    If the PID value does not have "OEM" then that would be the final straw....demand a refund or send the materials to Microsoft for evaluation an possible complimentary replacement.
    For great advice on all topics XP, visit http://www.annoyances.org/exec/forum/winxp
    Thursday, February 18, 2010 4:34 AM
  • [Pid]
    ExtraData=786F687170637175716954806365EF
    Pid=76487270

    So apparently it's fake.  People must go to a lot of time and trouble to counterfeit then, because it passes all the visual criteria, both hologram disc and the COA.  I think you'll agree that it sure looks authentic, and would have fooled anyone. 

    Will Microsoft supply evidence that I can give to the seller to prove my claim for refund?  Or should I direct the seller to this thread?

    Thursday, February 18, 2010 5:05 AM
  • Hello JohnK86,

    You may want to direct the seller to this thread if they ask, but generally sellers will either refund your money quickly or will never refund your money, regardless of what proof is supplied.  It all depends upon the rules of the selling venue, if any, and your method of payment (credit card, PayPal, etc).

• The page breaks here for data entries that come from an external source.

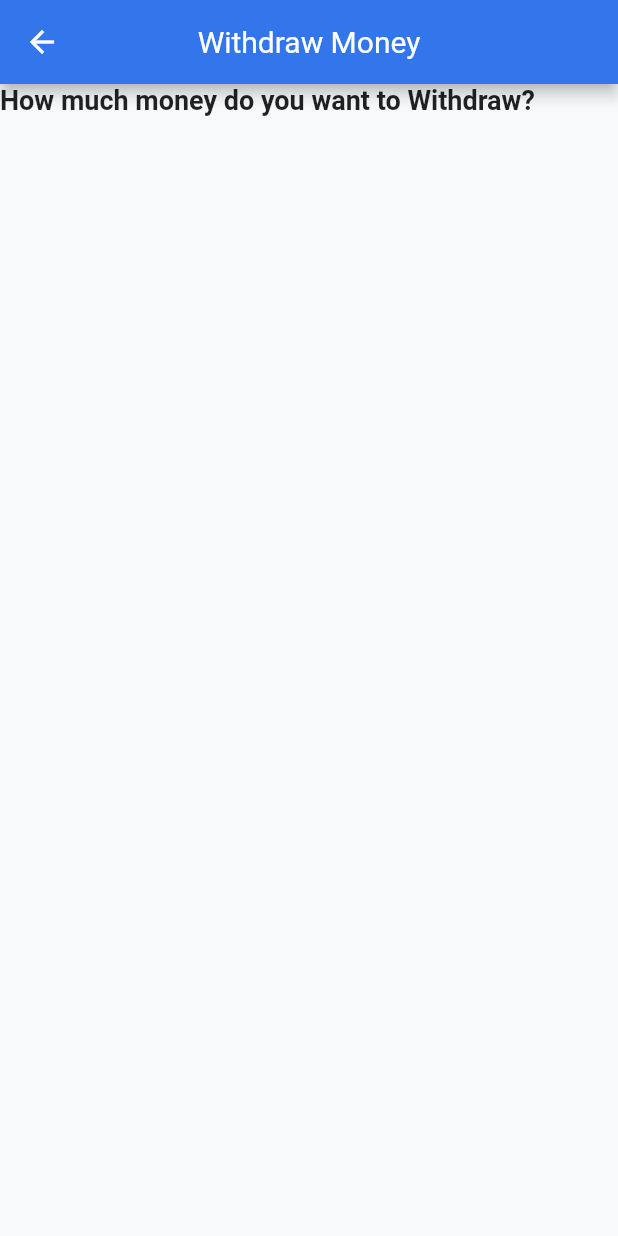
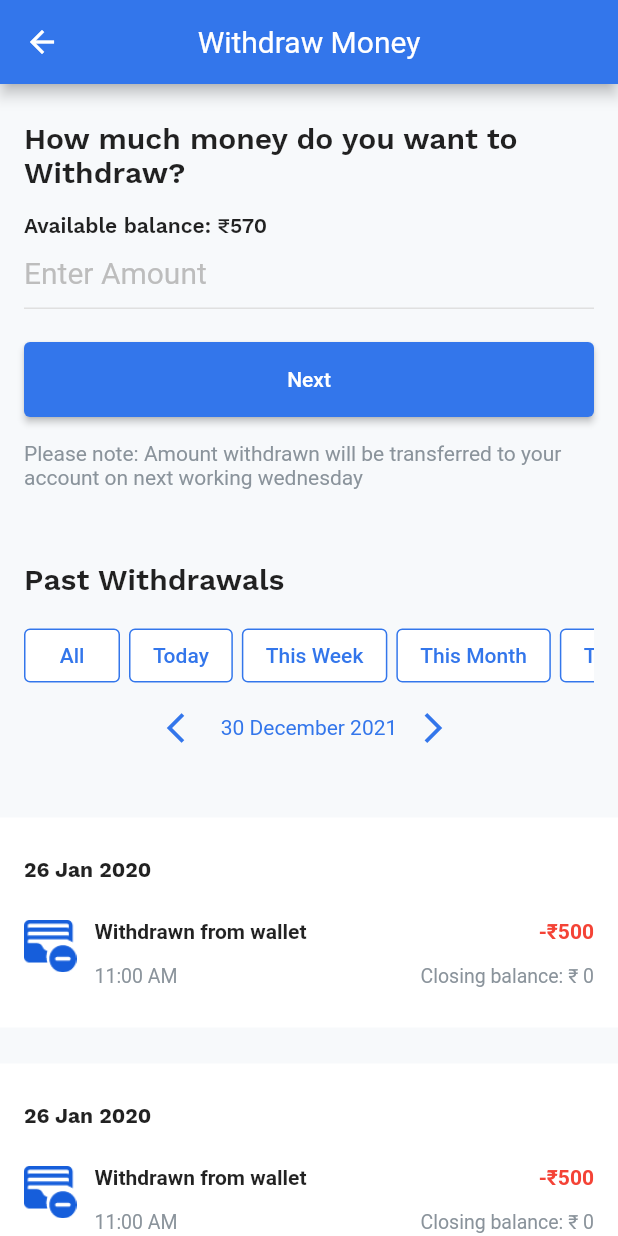
Before and after one commit to prateek-aher/2De, a Flutter app: the WithDrawMoney screen opened directly, on a phone screen of 412 x 824 dp. Run offline on Flutter 3.47's test engine with Material 2 defaults, Android fonts, the phone set to English and light mode, and no system bars; our stand-ins replace camera, image_picker, otp_text_field, shared_preferences; missing offline and left inert: flutter_swipe_button, qr_code_scanner; accounts and stored records are empty; network calls fail.

Commit message:
Withdraw money UI

```diff
--- a/lib/Providers/BagProvider.dart
+++ b/lib/Providers/BagProvider.dart
@@ -1,5 +1,4 @@
 import 'package:delivery/CommonWidget/Snackbar.dart';
-import 'package:delivery/Models/my_bag.dart';
 import 'package:delivery/Network/Api_Provider.dart';
 import 'package:delivery/Utils/endpoints.dart';
 import 'package:flutter/material.dart';
@@ -58,7 +57,7 @@ class BagProvider extends ChangeNotifier {
       print(response);
       if (response != null) {
         if (response["status"] == 'success') {
-          MyBagModel _myBag = MyBagModel.fromJson(response);
+          // MyBagModel _myBag = MyBagModel.fromJson(response);
           // _myBagItems = _myBag.data?.result ?? <dynamic>[];
           _myBagItems.clear();
           _myBagItems.addAll(_list);
--- a/lib/UI/Auth/NewAccount/create_password.dart
+++ b/lib/UI/Auth/NewAccount/create_password.dart
@@ -52,7 +52,8 @@ class _CreatePasswordState extends State<CreatePassword> {
                       controller: _password,
                       //obscureText: _obscureTextPassword,
                       style: const TextStyle(
-                          fontFamily: 'WorkSansSemiBold',
+                          fontFamily: 'WorkSans',
+                          fontWeight: FontWeight.w500,
                           fontSize: 16.0,
                           color: Colors.black),
                       decoration: InputDecoration(
@@ -86,7 +87,7 @@ class _CreatePasswordState extends State<CreatePassword> {
                   ),
                   TextFormField(
                     //focusNode: focusNodePassword,
-                    //controller: loginPasswordController,
+                    controller: _confirmPassword,
                     //obscureText: _obscureTextPassword,
                     style: const TextStyle(
                         fontFamily: 'WorkSansSemiBold',
@@ -108,8 +109,9 @@ class _CreatePasswordState extends State<CreatePassword> {
                     obscureText: true,
                     textInputAction: TextInputAction.go,
                     validator: (args) {
-                      if (args != _password.text) {
-                        return "Password should be Same as Above";
+                      if (_confirmPassword.text.trim() !=
+                          _password.text.trim()) {
+                        return "Passwords don't match";
                       }
                     },
                     //autovalidate: true,
--- a/lib/UI/Main/Home/help.dart
+++ b/lib/UI/Main/Home/help.dart
@@ -3,7 +3,6 @@ import 'package:delivery/CommonWidget/CommonWidget.dart';
 import 'package:delivery/Providers/SosProvider.dart';
 import 'package:flutter/material.dart';
 import 'package:provider/provider.dart';
-import 'package:provider/src/provider.dart';
 
 class Help extends StatelessWidget {
   const Help({Key? key}) : super(key: key);
--- a/lib/UI/Main/PassBook.dart
+++ b/lib/UI/Main/PassBook.dart
@@ -1,7 +1,9 @@
 import 'package:delivery/CommonWidget/CommonWidget.dart';
-import 'package:delivery/UI/Main/WithdrawMoney.dart';
+import 'package:delivery/UI/Main/passbook/WithdrawMoney.dart';
 import 'package:delivery/Utils/colors.dart';
 import 'package:flutter/material.dart';
+
+import 'passbook/earning_history_filter.dart';
 
 class Passbook extends StatefulWidget {
   const Passbook({Key? key}) : super(key: key);
@@ -130,7 +132,12 @@ class _PassbookState extends State<Passbook> {
               child: Row(
                 children: [
                   TextButton.icon(
-                      onPressed: () {},
+                      onPressed: () {
+                        Navigator.push(
+                            context,
+                            MaterialPageRoute(
+                                builder: (context) => EarningHistoryFilter()));
+                      },
                       icon: Image.asset(
                         'assets/filter.png',
                         scale: 2,
--- a/lib/UI/Main/TakePhoto.dart
+++ b/lib/UI/Main/TakePhoto.dart
@@ -1,6 +1,5 @@
 import 'dart:io';
 
-import 'package:camera/camera.dart';
 import 'package:delivery/CommonWidget/CommonWidget.dart';
 import 'package:delivery/Providers/FindTaskProvider.dart';
 import 'package:delivery/UI/Main/Home/pickup_package.dart';
--- a/lib/UI/Main/WithdrawMoney.dart
+++ /dev/null
@@ -1,29 +0,0 @@
-import 'package:flutter/material.dart';
-
-class WithDrawMoney extends StatefulWidget {
-  const WithDrawMoney({Key? key}) : super(key: key);
-
-  @override
-  _WithDrawMoneyState createState() => _WithDrawMoneyState();
-}
-
-class _WithDrawMoneyState extends State<WithDrawMoney> {
-  @override
-  Widget build(BuildContext context) {
-    return Scaffold(
-      appBar: AppBar(
-        title: Text("Withdraw Money"),
-        centerTitle: true,
-      ),
-      body: SingleChildScrollView(
-        child: Column(children: [
-          Text("How much money do you want to Withdraw?",
-              style: TextStyle(
-                fontSize: 18,
-                fontWeight: FontWeight.bold,
-              ))
-        ]),
-      ),
-    );
-  }
-}
--- /dev/null
+++ b/lib/UI/Main/passbook/WithdrawMoney.dart
@@ -0,0 +1,241 @@
+import 'package:delivery/CommonWidget/CommonWidget.dart';
+import 'package:delivery/Utils/colors.dart';
+import 'package:flutter/cupertino.dart';
+import 'package:flutter/material.dart';
+import 'package:flutter/services.dart';
+import 'package:intl/intl.dart';
+
+class WithDrawMoney extends StatelessWidget {
+  WithDrawMoney({Key? key}) : super(key: key);
+  final int balance = 570;
+  final GlobalKey<FormState> _key = GlobalKey<FormState>();
+  @override
+  Widget build(BuildContext context) {
+    final margin = const EdgeInsets.symmetric(horizontal: 16);
+    return GestureDetector(
+      onTap: () {
+        FocusScope.of(context).unfocus();
+      },
+      child: Scaffold(
+        appBar: AppBar(
+          title: Text("Withdraw Money"),
+          centerTitle: true,
+        ),
+        body: ListView(
+          children: [
+            Container(
+              // color: Colors.white,
+              padding: margin.add(EdgeInsets.symmetric(vertical: 24)),
+              child: Column(
+                crossAxisAlignment: CrossAxisAlignment.start,
+                children: [
+                  Text("How much money do you want to Withdraw?",
+                      style: TextStyle(
+                          fontSize: 20,
+                          fontFamily: 'WorkSans',
+                          fontWeight: FontWeight.w600)),
+                  sbh(16),
+                  Text("Available balance: \u20b9$balance",
+                      style: TextStyle(
+                          fontSize: 14,
+                          fontFamily: 'WorkSans',
+                          fontWeight: FontWeight.w600)),
+                  Form(
+                    key: _key,
+                    child: TextFormField(
+                      inputFormatters: [FilteringTextInputFormatter.digitsOnly],
+                      keyboardType: TextInputType.phone,
+                      onFieldSubmitted: (v) {},
+                      validator: (value) {
+                        if ((int.tryParse(value!) ?? 0) > balance ||
+                            (int.tryParse(value) ?? 0) == 0)
+                          return 'Please enter a valid amount';
+                        if (value.isEmpty)
+                          return 'Empty';
+                        else
+                          return null;
+                      },
+                      decoration: InputDecoration(
+                          enabledBorder: UnderlineInputBorder(
+                              borderSide: BorderSide(color: Colors.grey[300]!)),
+                          focusedBorder: UnderlineInputBorder(
+                              borderSide: BorderSide(
+                                  color: Theme.of(context).primaryColor)),
+                          hintText: 'Enter Amount',
+                          hintStyle:
+                              TextStyle(color: Colors.grey[400], fontSize: 20)),
+                    ),
+                  ),
+                  sbh(22),
+                  SizedBox(
+                      height: 50,
+                      width: double.infinity,
+                      child: ElevatedButton(
+                          onPressed: () {
+                            // _key.currentState!.validate();
+                          },
+                          child: Text('Next'))),
+                  sbh(16),
+                  Text(
+                    'Please note: Amount withdrawn will be transferred to your account on next working wednesday',
+                    style: TextStyle(fontSize: 14, color: GREY5),
+                  ),
+                ],
+              ),
+            ),
+            Container(
+              padding: margin.add(EdgeInsets.symmetric(vertical: 24)),
+              child: Column(
+                crossAxisAlignment: CrossAxisAlignment.start,
+                children: [
+                  Text("Past Withdrawals",
+                      style: TextStyle(
+                          fontSize: 20,
+                          fontFamily: 'WorkSans',
+                          fontWeight: FontWeight.w600)),
+                  sbh(16),
+                  FilterWithdrawal(),
+                  Row(
+                    mainAxisAlignment: MainAxisAlignment.center,
+                    children: [
+                      IconButton(
+                          onPressed: () {},
+                          icon: Icon(Icons.arrow_back_ios,
+                              color: Theme.of(context).primaryColor)),
+                      Text(
+                        DateFormat('d MMMM y').format(DateTime.now()),
+                        style: TextStyle(color: Theme.of(context).primaryColor),
+                      ),
+                      IconButton(
+                          onPressed: () {},
+                          icon: Icon(
+                            Icons.arrow_forward_ios,
+                            color: Theme.of(context).primaryColor,
+                          )),
+                    ],
+                  ),
+                ],
+              ),
+            ),
+            ...List.generate(
+                5,
+                (index) => Container(
+                      height: 140,
+                      padding:
+                          margin.add(const EdgeInsets.symmetric(vertical: 14)),
+                      margin: const EdgeInsets.symmetric(vertical: 12),
+                      color: Colors.white,
+                      child: Column(
+                        crossAxisAlignment: CrossAxisAlignment.start,
+                        mainAxisAlignment: MainAxisAlignment.spaceAround,
+                        children: [
+                          Text(
+                            '26 Jan 2020',
+                            style: TextStyle(
+                              fontWeight: FontWeight.bold,
+                              fontFamily: 'WorkSans',
+                              fontSize: 14,
+                            ),
+                          ),
+                          Row(
+                            crossAxisAlignment: CrossAxisAlignment.start,
+                            children: [
+                              Image.asset(
+                                'assets/withdrawal.png',
+                                height: 35,
+                              ),
+                              sbw(12),
+                              Column(
+                                mainAxisAlignment:
+                                    MainAxisAlignment.spaceBetween,
+                                crossAxisAlignment: CrossAxisAlignment.start,
+                                children: [
+                                  Text('Withdrawn from wallet',
+                                      style: TextStyle(
+                                        fontWeight: FontWeight.bold,
+                                        fontSize: 14,
+                                      )),
+                                  sbh(14),
+                                  Text('11:00 AM',
+                                      style: TextStyle(
+                                          // fontWeight: FontWeight.bold,
+                                          fontSize: 13,
+                                          color: GREY5)),
+                                ],
+                              ),
+                              Spacer(),
+                              Column(
+                                mainAxisAlignment:
+                                    MainAxisAlignment.spaceBetween,
+                                crossAxisAlignment: CrossAxisAlignment.end,
+                                children: [
+                                  Text('-\u20b9500',
+                                      style: TextStyle(
+                                          fontWeight: FontWeight.bold,
+                                          fontSize: 14,
+                                          color: Colors.red)),
+                                  sbh(14),
+                                  Text('Closing balance: ₹ 0',
+                                      style: TextStyle(
+                                          // fontWeight: FontWeight.bold,
+                                          fontSize: 13,
+                                          color: GREY5)),
+                                ],
+                              )
+                            ],
+                          ),
+                        ],
+                      ),
+                    ))
+          ],
+        ),
+      ),
+    );
+  }
+}
+
+class FilterWithdrawal extends StatelessWidget {
+  const FilterWithdrawal({
+    Key? key,
+  }) : super(key: key);
+
+  @override
+  Widget build(BuildContext context) {
+    return SingleChildScrollView(
+      scrollDirection: Axis.horizontal,
+      child: Row(
+        children: [
+          OutlinedButton(
+            child: Text('All'),
+            onPressed: () {},
+            style: OutlinedButton.styleFrom(backgroundColor: Colors.white),
+          ),
+          sbw(6),
+          OutlinedButton(
+            child: Text('Today'),
+            onPressed: () {},
+            style: OutlinedButton.styleFrom(backgroundColor: Colors.white),
+          ),
+          sbw(6),
+          OutlinedButton(
+            child: Text('This Week'),
+            onPressed: () {},
+            style: OutlinedButton.styleFrom(backgroundColor: Colors.white),
+          ),
+          sbw(6),
+          OutlinedButton(
+            child: Text('This Month'),
+            onPressed: () {},
+            style: OutlinedButton.styleFrom(backgroundColor: Colors.white),
+          ),
+          sbw(6),
+          OutlinedButton(
+            child: Text('This Year'),
+            onPressed: () {},
+            style: OutlinedButton.styleFrom(backgroundColor: Colors.white),
+          ),
+        ],
+      ),
+    );
+  }
+}
--- a/lib/UI/Onbording/splash_screen.dart
+++ b/lib/UI/Onbording/splash_screen.dart
@@ -1,6 +1,5 @@
 import 'package:delivery/UI/Auth/send_otp.dart';
 import 'package:delivery/UI/Main/Homepage.dart';
-import 'package:delivery/UI/Main/TakePhoto.dart';
 import 'package:flutter/material.dart';
 import 'package:shared_preferences/shared_preferences.dart';
 
--- a/lib/Utils/colors.dart
+++ b/lib/Utils/colors.dart
@@ -2,6 +2,7 @@ import 'package:flutter/cupertino.dart';
 
 const Color APP_COLOR = const Color(0xFF165EDB);
 const Color PRIMARY_COLOR = const Color(0xFF3376EB);
+const Color GREY5 = const Color(0xff8A939B);
 const Color GREY7 = const Color(0xffC4C9CD);
 const Color GREY8 = const Color(0xffe2e4e6);
 const Color BLACK1 = const Color(0xff232629);
```
Also changed, not shown: assets/withdrawal.png (added).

    Microsoft does not provide evidence or proof, other than the results of the mgadiag utility and the nongenuine Notifications web pages that you have seen.  If the seller does not cooperate, be sure to report them to the selling venue and the company that handled the payments.  If the seller refuses to help, you may want to participate in the Windows Genuine Offer that provides discounted or complimentary replacement of counterfeit products.  Please read the FAQ:  http://www.microsoft.com/genuine/downloads/FAQ.aspx?displaylang=en#ID0EFIAC  If you decide to participate, click on the "Learn More Online" link you see in the nongenuine notice to apply for the Offers.
    For great advice on all topics XP, visit http://www.annoyances.org/exec/forum/winxp
    • Marked as answer by JohnK86 Thursday, February 18, 2010 11:09 PM
    Thursday, February 18, 2010 5:30 AM
  • If they don't cooperate I will definitely try the Genuine Offer.  I just don't like having somebody getting my money with no consequences at all.  Thank you.
    Thursday, February 18, 2010 5:40 AM